Wrongful Convictions of Sexual Assault
Wrongful convictions of sexual assault are a widespread problem. As of June 2016, 285 persons have been exonerated of adult sexual assault convictions, and 203 persons exonerated of child sex abuse.

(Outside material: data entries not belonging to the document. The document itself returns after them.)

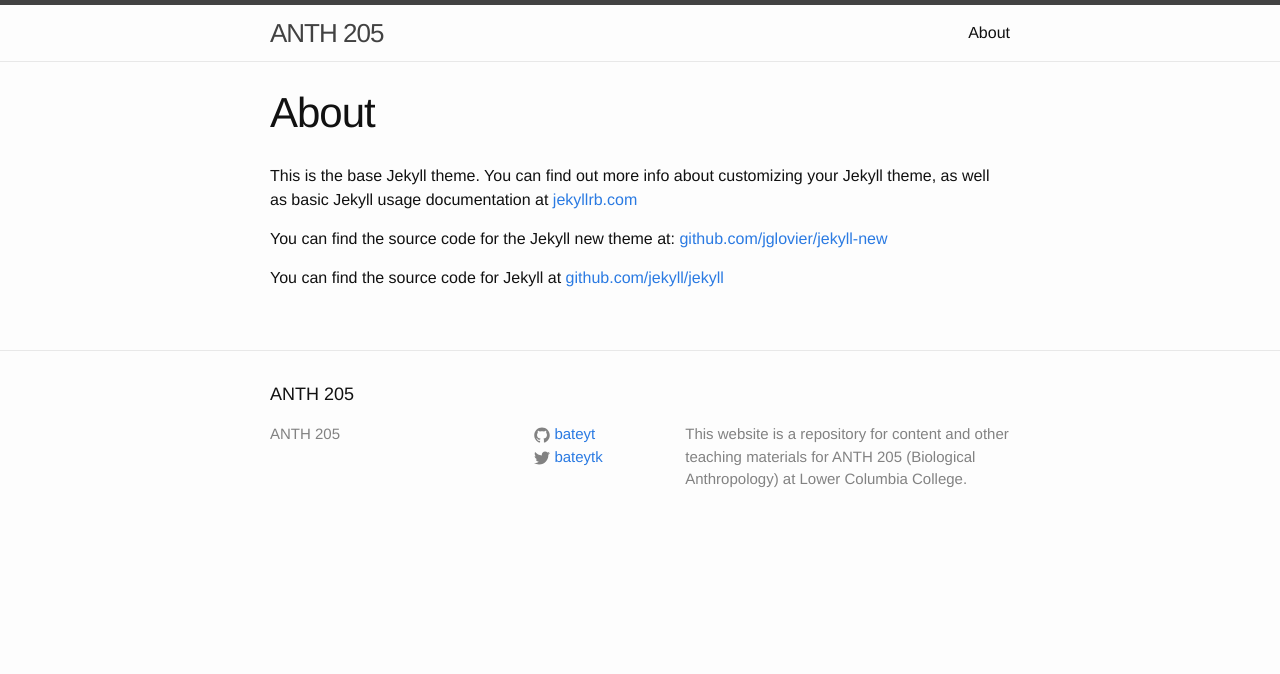
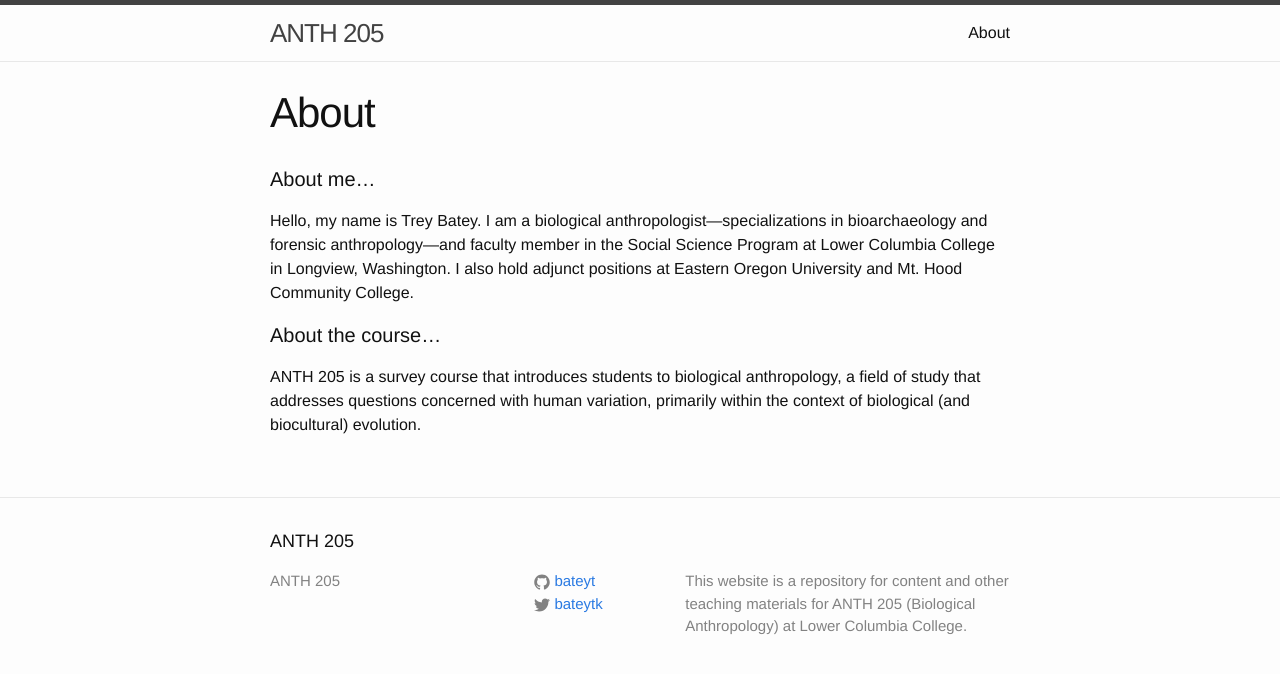
Before and after one commit to bateyt/Anth205, a Jekyll site: the page built from about.md, in a window 1280 px wide. Shown: the top 674 px of the page. Built offline with Jekyll 4.4.1, drawn with Linux system fonts in a browser that asks for light colours.

Commit message:
Update files

```diff
--- a/about.md
+++ b/about.md
@@ -4,8 +4,9 @@ title: About
 permalink: /about/
 ---
 
-This is the base Jekyll theme. You can find out more info about customizing your Jekyll theme, as well as basic Jekyll usage documentation at [jekyllrb.com](http://jekyllrb.com/)
+#### About me...
+Hello, my name is Trey Batey. I am a biological anthropologist---specializations in bioarchaeology and forensic anthropology---and faculty member in the Social Science Program at Lower Columbia College in Longview, Washington. I also hold adjunct positions at Eastern Oregon University and Mt. Hood Community College.
 
-You can find the source code for the Jekyll new theme at: [github.com/jglovier/jekyll-new](https://github.com/jglovier/jekyll-new)
 
-You can find the source code for Jekyll at [github.com/jekyll/jekyll](https://github.com/jekyll/jekyll)
+#### About the course...
+ANTH 205 is a survey course that introduces students to biological anthropology, a field of study that addresses questions concerned with human variation, primarily within the context of biological (and biocultural) evolution.
```
Also changed, not shown: _drafts/2015-06-04-welcome-to-jekyll.markdown (renamed from _posts/2015-06-04-welcome-to-jekyll.markdown).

Sexual assault, including child sex abuse, is the second most common crime associated with wrongful convictions, following homicide (National Registry of Exonerations, Table 2). One study found that up to 15% of men serving time for rape in Virginia had been wrongfully convicted (Urban Institute, page 6).

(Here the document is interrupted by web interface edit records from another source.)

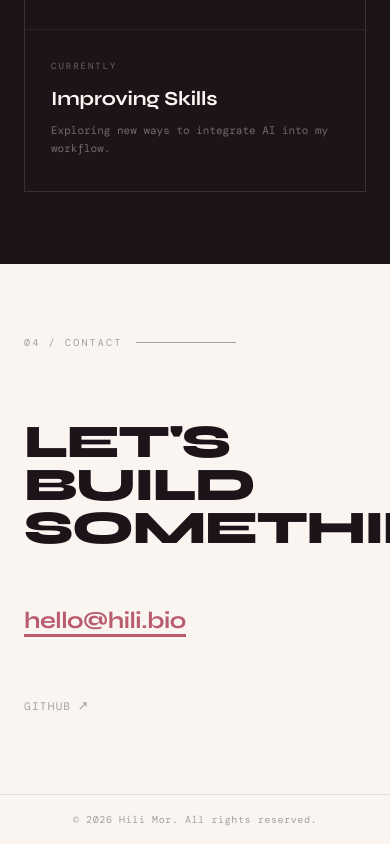
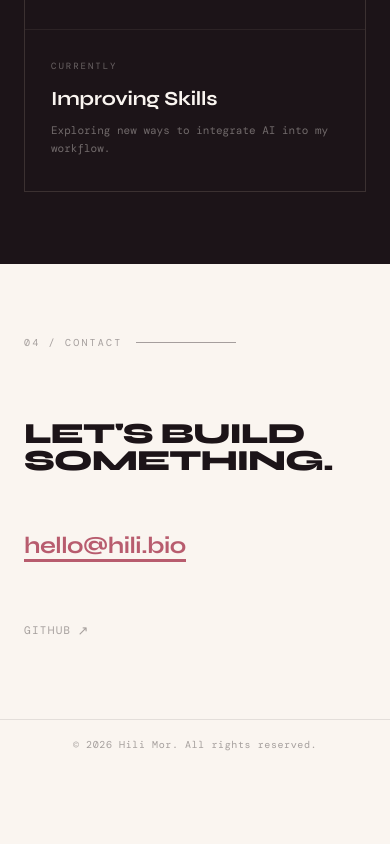
Before and after one commit to HiliMor/hili-bio, a plain HTML site: page index.html in a window 390 px wide. Shown: the part 3728-4572 px from the top of the page. After the commit the page ends 4497 px from the top, so only its background shows below. Drawn offline with nearby package versions, Linux system fonts and the light colour scheme; a web font is replaced by a local one.

Commit message:
refine contact section headline font size for improved responsiveness

```diff
--- a/index.html
+++ b/index.html
@@ -731,7 +731,7 @@
           font-size: clamp(32px, 9vw, 48px);
         }
         .contact-headline {
-          font-size: clamp(38px, 12vw, 64px);
+          font-size: clamp(24px, 7.5vw, 40px);
         }
         .contact-email {
           font-size: clamp(18px, 6vw, 28px);
```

Three developments portend an even greater number of wrongful convictions of sexual assault in the future:
- Proposals to the American Law Institute to revise its Model Penal Code for Sexual Assault, which would expand definitions of sexual assault.
- Expansion of so-called “believe the victim” investigations, which undermine the notion of objective and impartial approaches
- Over-criminalization of sex crimes, as indicated by a dramatic rise in the number of persons — especially black men — listed in sex offender registries
The graph, right, displays the most common contributing factors to wrongful convictions for child sex abuse, adult sexual assault, homicide, and other crime categories. For child sex abuse, the leading contributing factors are perjury or false accusations (83%) and official misconduct (46%), according to the National Registry of Exonerations. For sexual assault, the leading contributing factors are mistaken witness identification (70%), official misconduct (38%), and perjury or false accusations (37%).
The CPI Wrongful Convictions of Sexual Assault Program engages in variety of policy development efforts, and has compiled resource information for lawyers, researchers, policymakers, and concerned citizens:
Wrongfully Accused or Convicted Persons: